Mysterious Rashes Plague Flint Water Consumers

Shortly after the city of Flint shifted its water source from Detroit-provided water to water drawn from the notoriously polluted Flint River, clients at Wellness Services, Inc. in Flint began to complain. The water smelled. It was rusty, often coming from the tap the color of coffee. It tasted wrong.
Then the strange rashes began.
Teresa Springer, director of programs for Wellness — an AIDS service organization in Flint, said most of the clients have reported rashes since the change over. The organization has been offering bottled water on its premises for over a year, and has been distributing water filters to clients. Springer said about one in five of the organization's clients have obtained water filters from the agency. She notes many more have likely accessed filters from other sources.
Despite this temporal relationship to the water change, public health officials say "there is no scientific link connecting rashes to the change in the water source." In fact, public health officials issued a release on Jan. 27 encouraging parents to continue to use the water from the system to bathe their children.
"Based on current testing and guidance from our federal partners, it's important to reiterate to families that bathing is safe for adults and children in Flint," the press release quoted Dr. Eden Wells, chief medical executive with the Michigan Department of Health and Human Services, as saying. "Naturally, people in Flint continue to be concerned about water quality and our department is working closely with officials from the Centers for Disease Control and Prevention as well as the local provider community to monitor all health issues that may be related to water. At this time there is no evidence to suggest this guidance should change."
State health officials tweaked that message. They are now investigating the rashes and tracking them.
"Flint residents are understandably worried about the effects of skin exposure to water in their homes, and it's absolutely necessary we follow up directly on their concerns," said Wells. "While the science currently tells us children and adults can bathe in the water, we are committed to identifying any potential health risks so we can provide information to and protect families in Flint."
"It's very disconcerting," said Springer, "they tell us to do this; then four days later tell us no, don't do that."
That release from the state's Joint Information Center — a centralized information source initiated as part of the emergency response — noted the state was working with federal health officials at the CDC to develop a reporting and monitoring program, and that local and state health officials had begun meeting with local residents who had complained about rashes.
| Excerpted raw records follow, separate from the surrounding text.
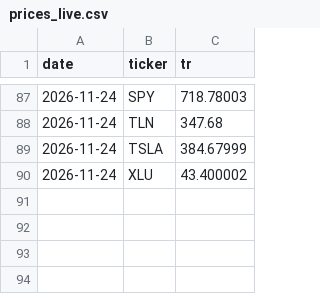
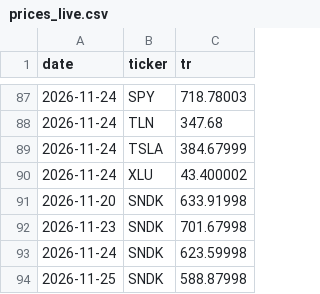
Before and after one commit to Jefersolitario/All-In-tracker, a CSV file: data/prices_live.csv, drawn as a sheet; only a part is shown, gaps mark what is left out; the diff names each change by its address in the sheet, - before the commit and + after, or states it on an @@ line.

```diff
--- a/data/prices_live.csv
+++ b/data/prices_live.csv
+row 91: 2026-11-20 | SNDK | 633.91998
+row 92: 2026-11-23 | SNDK | 701.67998
+row 93: 2026-11-24 | SNDK | 623.59998
+row 94: 2026-11-25 | SNDK | 588.87998
```
Also changed, not shown: 1 other file.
Health officials are asking medical providers to report possible Flint water associated skin conditions to the state health officials. The patients will then be interviewed and the water in the home sampled.
Wellness officials are not buying the recommendations from the state, Springer said. The organization is advising clients to minimize contact with the water.
"We tell them not to bathe in it," she said. "We recommend that they do a wash down — you know, with a washcloth — rather than showering. But we also tell them if they are going to shower — because some people do want to shower — we tell them to limit their time in the shower and to not shower every day."
The water crisis is not just impacting people living with HIV being served by Wellness, Springer noted. The organization's syringe exchange clients have also reported adverse reactions when using unfiltered Flint water for injection purposes.
"Our syringe clients who are using Flint water report infections at their injection sites," she said. "When they stop using the unfiltered Flint water, those infections stop."
Despite the new plan to identify and investigate the ongoing rash situation from federal and state health officials, Springer said her organization has not been contacted.
Springer said she and others in Flint are frustrated by the contradictory advice being issued by health officials and believe "there is one big cover up."